### WHAT YOU HAVE TO DO
Work out how many lines in the data below contain "상품목록", and state that count with nothing added.

### Version comparison data
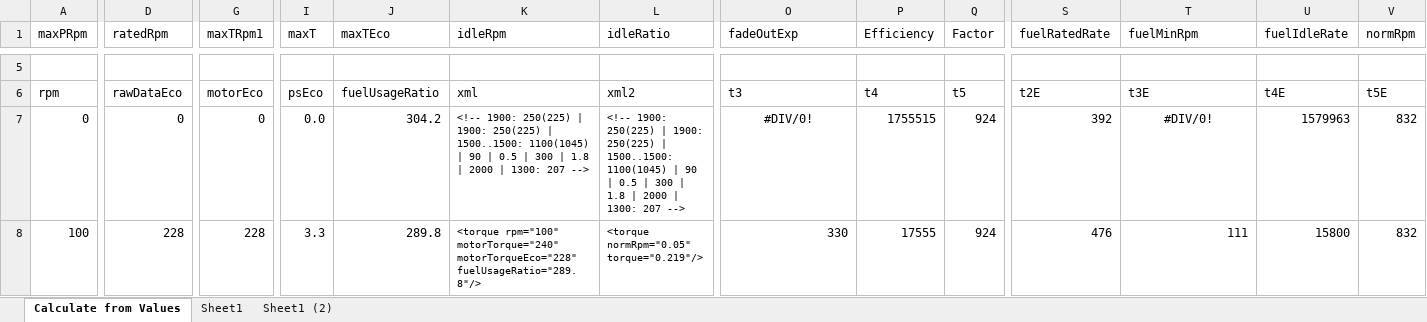
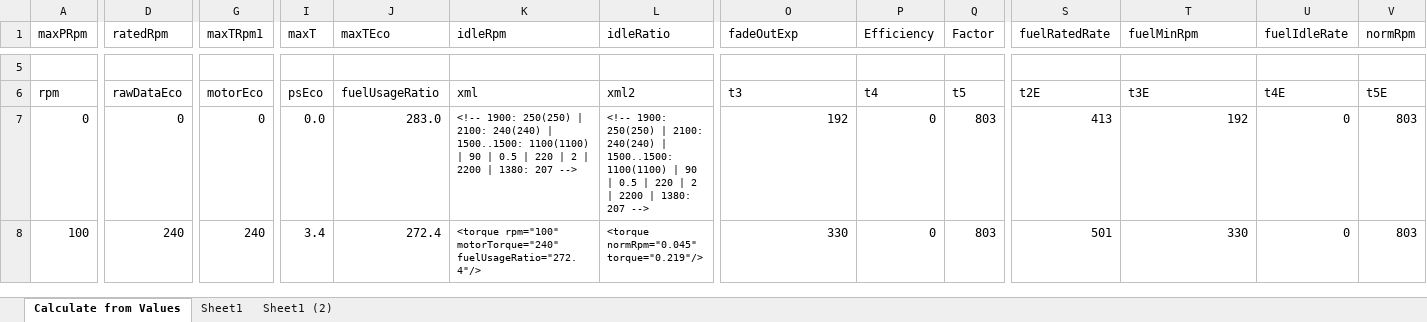
Before and after one commit to Mogli12/GearboxAddon, an Excel workbook: Documents/MotorNeu.xlsx, sheet Calculate from Values, drawn as a sheet; only a part is shown, gaps mark what is left out; values as stored, in another font and other column widths than the file's, no borders; charts and pictures and conditional formats and table styles not drawn; the diff covers the shown part only; the diff names each change by its address in the sheet, - before the commit and + after, or states it on an @@ line.

```diff
--- a/Documents/MotorNeu.xlsx (sheet Calculate from Values)
+++ b/Documents/MotorNeu.xlsx (sheet Calculate from Values)
-J7 (maxTEco): 304.2
+J7 (maxTEco): 283.0
-K7 (idleRpm): <!-- 1900: 250(225) | 1900: 250(225) | 1500..1500: 1100(1045) | 90 | 0.5 | 300 | 1.8 | 2000 | 1300: 207 -->
+K7 (idleRpm): <!-- 1900: 250(250) | 2100: 240(240) | 1500..1500: 1100(1100) | 90 | 0.5 | 220 | 2 | 2200 | 1380: 207 -->
-L7 (idleRatio): <!-- 1900: 250(225) | 1900: 250(225) | 1500..1500: 1100(1045) | 90 | 0.5 | 300 | 1.8 | 2000 | 1300: 207 -->
+L7 (idleRatio): <!-- 1900: 250(250) | 2100: 240(240) | 1500..1500: 1100(1100) | 90 | 0.5 | 220 | 2 | 2200 | 1380: 207 -->
-O7 (fadeOutExp): #DIV/0!
+O7 (fadeOutExp): 192
-O7 alignment: center
+O7 alignment: right
-P7 (Efficiency): 1755515
+P7 (Efficiency): 0
-Q7:Q8 (Factor): 924
+Q7:Q8 (Factor): 803
-S7 (fuelRatedRate): 392
+S7 (fuelRatedRate): 413
-T7 (fuelMinRpm): #DIV/0!
+T7 (fuelMinRpm): 192
-T7 alignment: center
+T7 alignment: right
-U7 (fuelIdleRate): 1579963
+U7 (fuelIdleRate): 0
-V7:V8 (normRpm): 832
+V7:V8 (normRpm): 803
-D8 (ratedRpm): 228
+D8 (ratedRpm): 240
-G8 (maxTRpm1): 228
+G8 (maxTRpm1): 240
-I8 (maxT): 3.3
+I8 (maxT): 3.4
-J8 (maxTEco): 289.8
+J8 (maxTEco): 272.4
-K8 (idleRpm): …rpm="100" motorTorque="240" motorTorqueEco="228" fuelUsageRatio="289.8"/>
+K8 (idleRpm): …rpm="100" motorTorque="240" fuelUsageRatio="272.4"/>
-L8 (idleRatio): <torque normRpm="0.05" torque="0.219"/>
+L8 (idleRatio): <torque normRpm="0.045" torque="0.219"/>
-P8 (Efficiency): 17555
+P8 (Efficiency): 0
-S8 (fuelRatedRate): 476
+S8 (fuelRatedRate): 501
-T8 (fuelMinRpm): 111
+T8 (fuelMinRpm): 330
-U8 (fuelIdleRate): 15800
+U8 (fuelIdleRate): 0
```
Also changed, not shown: 327 edited cells elsewhere in this sheet, formulas that keep their value, charts or pictures, 3 other files.
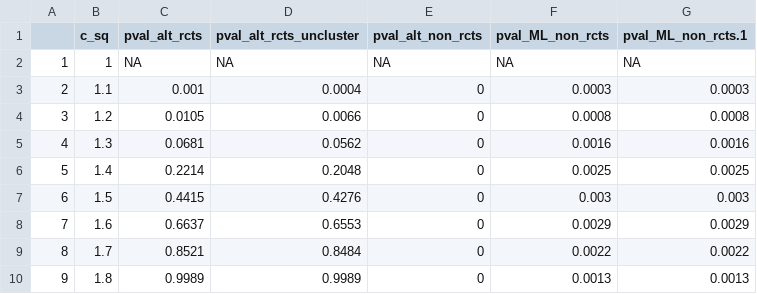
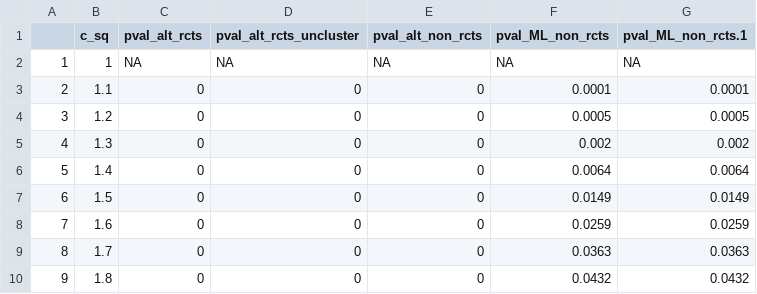
Before and after one commit to sfaridan/Testing_for_Underpowered_Literatures_Transparency, a CSV file: output/tables/pvals_rct_vs_ML_overcs.csv, drawn as a sheet; only a part is shown; the diff covers the shown part only.

```diff
--- a/output/tables/pvals_rct_vs_ML_overcs.csv
+++ b/output/tables/pvals_rct_vs_ML_overcs.csv
@@ -2,9 +2,9 @@
 "1",1,NA,NA,NA,NA,NA
-"2",1.1,0.001,0.0004,0,0.0003,0.0003
-"3",1.2,0.0105,0.0066,0,0.0008,0.0008
-"4",1.3,0.0681,0.0562,0,0.0016,0.0016
-"5",1.4,0.2214,0.2048,0,0.0025,0.0025
-"6",1.5,0.4415,0.4276,0,0.003,0.003
-"7",1.6,0.6637,0.6553,0,0.0029,0.0029
-"8",1.7,0.8521,0.8484,0,0.0022,0.0022
-"9",1.8,0.9989,0.9989,0,0.0013,0.0013
+"2",1.1,0,0,0,0.0001,0.0001
+"3",1.2,0,0,0,0.0005,0.0005
+"4",1.3,0,0,0,0.002,0.002
+"5",1.4,0,0,0,0.0064,0.0064
+"6",1.5,0,0,0,0.0149,0.0149
+"7",1.6,0,0,0,0.0259,0.0259
+"8",1.7,0,0,0,0.0363,0.0363
+"9",1.8,0,0,0,0.0432,0.0432
```
Also changed, not shown: 9 edited cells elsewhere in this file, output/tables/results_ML.csv, output/tables/results_MM.csv, 29 other files.
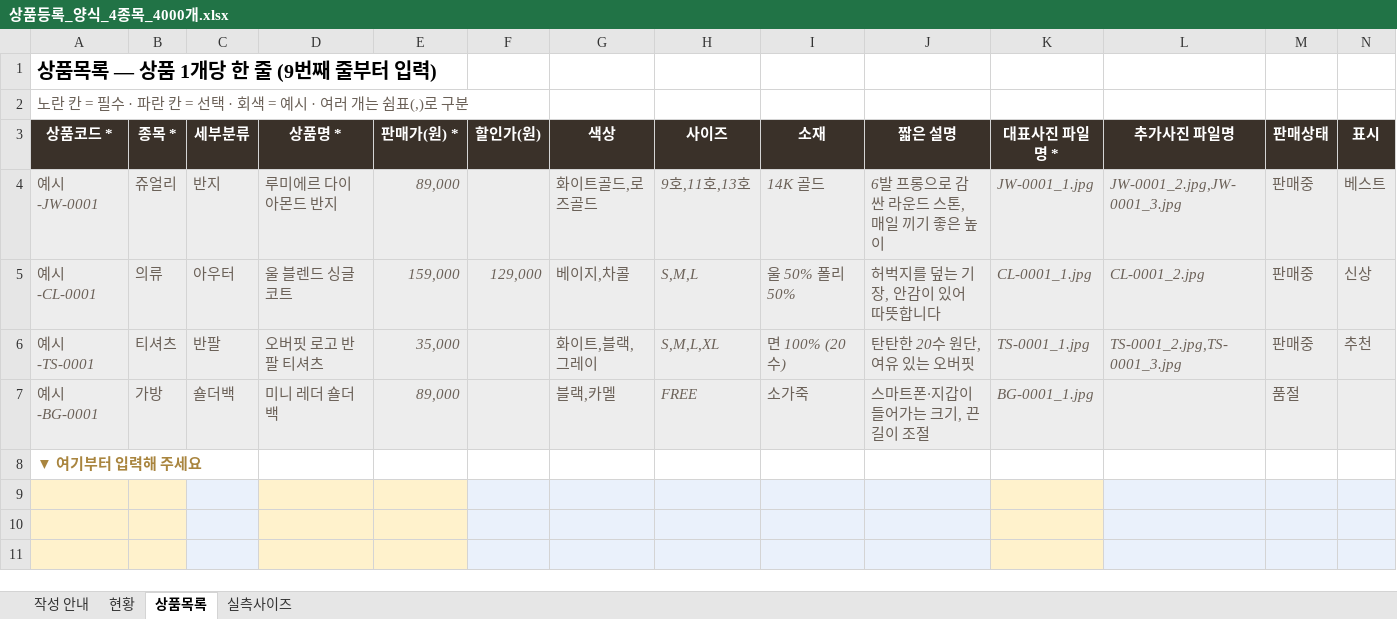
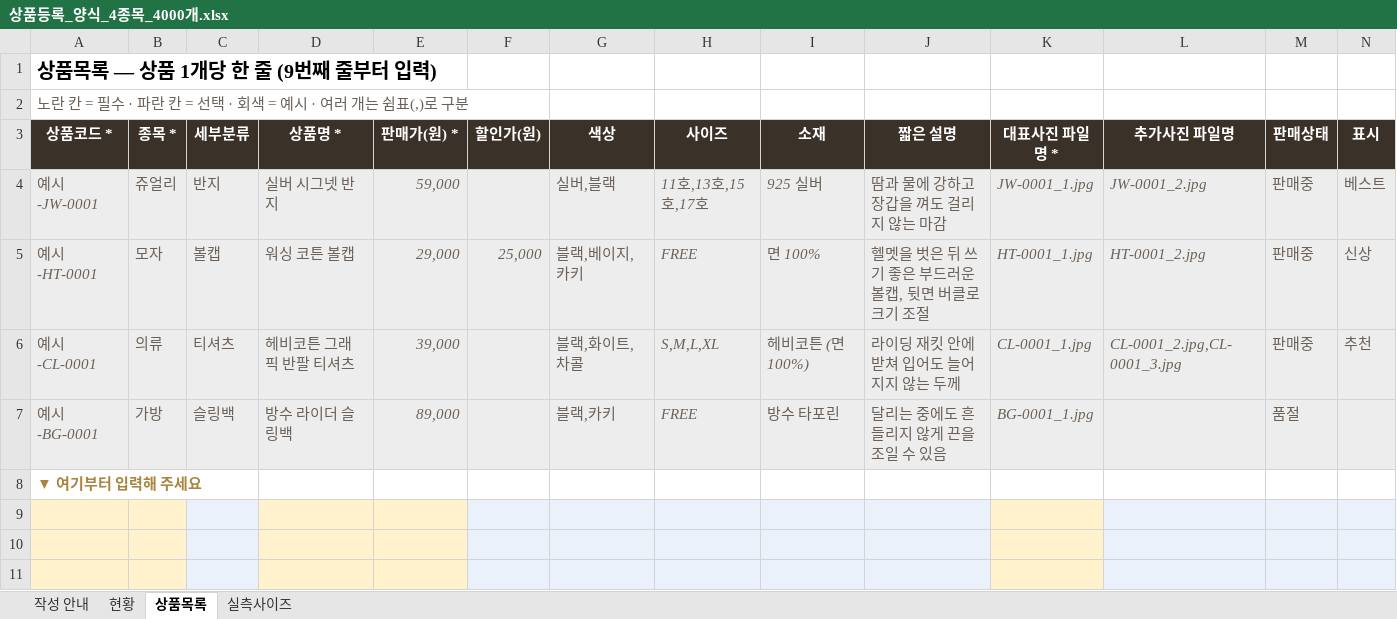
Before and after one commit to okaissem/okaissem.github.io, an Excel workbook: shop/tools/상품등록_양식_4종목_4000개.xlsx, sheet 상품목록, drawn as a sheet; only a part is shown; values as stored, in another font and other column widths than the file's, no borders; conditional formats not drawn; removed rows and columns are numbered as before the commit, all else as after; rows hold the shown columns only; the diff names each change by its address in the sheet, - before the commit and + after, or states it on an @@ line.

```diff
--- a/shop/tools/상품등록_양식_4종목_4000개.xlsx (sheet 상품목록)
+++ b/shop/tools/상품등록_양식_4종목_4000개.xlsx (sheet 상품목록)
-D4 (상품명 *): 루미에르 다이아몬드 반지
+D4 (상품명 *): 실버 시그넷 반지
-E4 (판매가(원) *): 89,000
+E4 (판매가(원) *): 59,000
-G4 (색상): 화이트골드,로즈골드
+G4 (색상): 실버,블랙
-H4 (사이즈): 9호,11호,13호
+H4 (사이즈): 11호,13호,15호,17호
-I4 (소재): 14K 골드
+I4 (소재): 925 실버
-J4 (짧은 설명): 6발 프롱으로 감싼 라운드 스톤, 매일 끼기 좋은 높이
+J4 (짧은 설명): 땀과 물에 강하고 장갑을 껴도 걸리지 않는 마감
-L4 (추가사진 파일명): JW-0001_2.jpg,JW-0001_3.jpg
+L4 (추가사진 파일명): JW-0001_2.jpg
+row 5: 예시-HT-0001 | 모자 | 볼캡 | 워싱 코튼 볼캡 | 29,000 | 25,000 | 블랙,베이지,카키 | FREE | 면 100% | 헬멧을 벗은 뒤 쓰기 좋은 부드러운 볼캡, 뒷면 버클로 크기 조절 | HT-0001_1.jpg | HT-0001_2.jpg | 판매중 | 신상
-C6 (세부분류): 아우터
+C6 (세부분류): 티셔츠
-D6 (상품명 *): 울 블렌드 싱글 코트
+D6 (상품명 *): 헤비코튼 그래픽 반팔 티셔츠
-E6 (판매가(원) *): 159,000
+E6 (판매가(원) *): 39,000
-F6 (할인가(원)): 129,000
+F6 (할인가(원)): (empty)
-G6 (색상): 베이지,차콜
+G6 (색상): 블랙,화이트,차콜
-H6 (사이즈): S,M,L
+H6 (사이즈): S,M,L,XL
-I6 (소재): 울 50% 폴리 50%
+I6 (소재): 헤비코튼 (면 100%)
-J6 (짧은 설명): 허벅지를 덮는 기장, 안감이 있어 따뜻합니다
+J6 (짧은 설명): 라이딩 재킷 안에 받쳐 입어도 늘어지지 않는 두께
-L6 (추가사진 파일명): CL-0001_2.jpg
+L6 (추가사진 파일명): CL-0001_2.jpg,CL-0001_3.jpg
-N6 (표시): 신상
+N6 (표시): 추천
-row 6: 예시-TS-0001 | 티셔츠 | 반팔 | 오버핏 로고 반팔 티셔츠 | 35,000 |  | 화이트,블랙,그레이 | S,M,L,XL | 면 100% (20수) | 탄탄한 20수 원단, 여유 있는 오버핏 | TS-0001_1.jpg | TS-0001_2.jpg,TS-0001_3.jpg | 판매중 | 추천
-C7 (세부분류): 숄더백
+C7 (세부분류): 슬링백
-D7 (상품명 *): 미니 레더 숄더백
+D7 (상품명 *): 방수 라이더 슬링백
-G7 (색상): 블랙,카멜
+G7 (색상): 블랙,카키
-I7 (소재): 소가죽
+I7 (소재): 방수 타포린
-J7 (짧은 설명): 스마트폰·지갑이 들어가는 크기, 끈 길이 조절
+J7 (짧은 설명): 달리는 중에도 흔들리지 않게 끈을 조일 수 있음
```
Also changed, not shown: sheet 실측사이즈, sheet 현황, sheet 작성 안내, 12 other files.
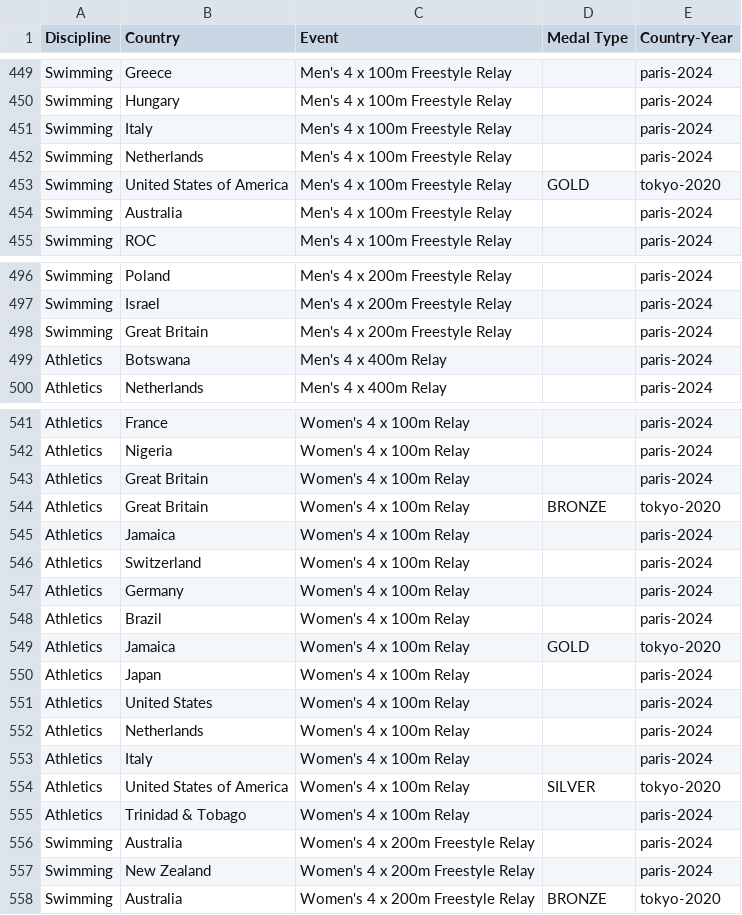
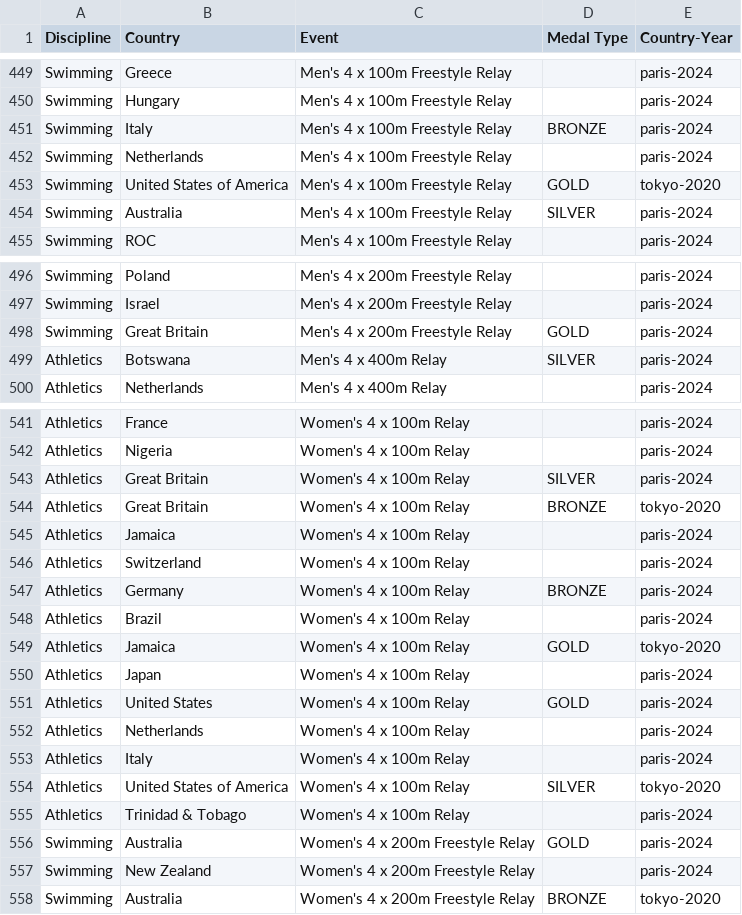
Before and after one commit to rudran1/Project_3_Olympics, a CSV file: event_sorted.csv, drawn as a sheet; only a part is shown, gaps mark what is left out; the diff covers the shown part only.

Commit message:
Update event_sorted.csv

```diff
--- a/event_sorted.csv
+++ b/event_sorted.csv
@@ -450,6 +450,6 @@ Swimming,Greece,Men's 4 x 100m Freestyle Relay,,paris-2024
 Swimming,Hungary,Men's 4 x 100m Freestyle Relay,,paris-2024
-Swimming,Italy,Men's 4 x 100m Freestyle Relay,,paris-2024
+Swimming,Italy,Men's 4 x 100m Freestyle Relay,BRONZE,paris-2024
 Swimming,Netherlands,Men's 4 x 100m Freestyle Relay,,paris-2024
 Swimming,United States of America,Men's 4 x 100m Freestyle Relay,GOLD,tokyo-2020
-Swimming,Australia,Men's 4 x 100m Freestyle Relay,,paris-2024
+Swimming,Australia,Men's 4 x 100m Freestyle Relay,SILVER,paris-2024
 Swimming,ROC,Men's 4 x 100m Freestyle Relay,,paris-2024
@@ -497,4 +497,4 @@ Swimming,Poland,Men's 4 x 200m Freestyle Relay,,paris-2024
 Swimming,Israel,Men's 4 x 200m Freestyle Relay,,paris-2024
-Swimming,Great Britain,Men's 4 x 200m Freestyle Relay,,paris-2024
-Athletics,Botswana,Men's 4 x 400m Relay,,paris-2024
+Swimming,Great Britain,Men's 4 x 200m Freestyle Relay,GOLD,paris-2024
+Athletics,Botswana,Men's 4 x 400m Relay,SILVER,paris-2024
 Athletics,Netherlands,Men's 4 x 400m Relay,,paris-2024
@@ -542,3 +542,3 @@ Athletics,France,Women's 4 x 100m Relay,,paris-2024
 Athletics,Nigeria,Women's 4 x 100m Relay,,paris-2024
-Athletics,Great Britain,Women's 4 x 100m Relay,,paris-2024
+Athletics,Great Britain,Women's 4 x 100m Relay,SILVER,paris-2024
 Athletics,Great Britain,Women's 4 x 100m Relay,BRONZE,tokyo-2020
@@ -546,3 +546,3 @@ Athletics,Jamaica,Women's 4 x 100m Relay,,paris-2024
 Athletics,Switzerland,Women's 4 x 100m Relay,,paris-2024
-Athletics,Germany,Women's 4 x 100m Relay,,paris-2024
+Athletics,Germany,Women's 4 x 100m Relay,BRONZE,paris-2024
 Athletics,Brazil,Women's 4 x 100m Relay,,paris-2024
@@ -550,3 +550,3 @@ Athletics,Jamaica,Women's 4 x 100m Relay,GOLD,tokyo-2020
 Athletics,Japan,Women's 4 x 100m Relay,,paris-2024
-Athletics,United States,Women's 4 x 100m Relay,,paris-2024
+Athletics,United States,Women's 4 x 100m Relay,GOLD,paris-2024
 Athletics,Netherlands,Women's 4 x 100m Relay,,paris-2024
@@ -555,3 +555,3 @@ Athletics,United States of America,Women's 4 x 100m Relay,SILVER,tokyo-2020
 Athletics,Trinidad & Tobago,Women's 4 x 100m Relay,,paris-2024
-Swimming,Australia,Women's 4 x 200m Freestyle Relay,,paris-2024
+Swimming,Australia,Women's 4 x 200m Freestyle Relay,GOLD,paris-2024
 Swimming,New Zealand,Women's 4 x 200m Freestyle Relay,,paris-2024
```
Also changed, not shown: 16 edited cells elsewhere in this file.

### ANSWER FOR THIS EXERCISE
3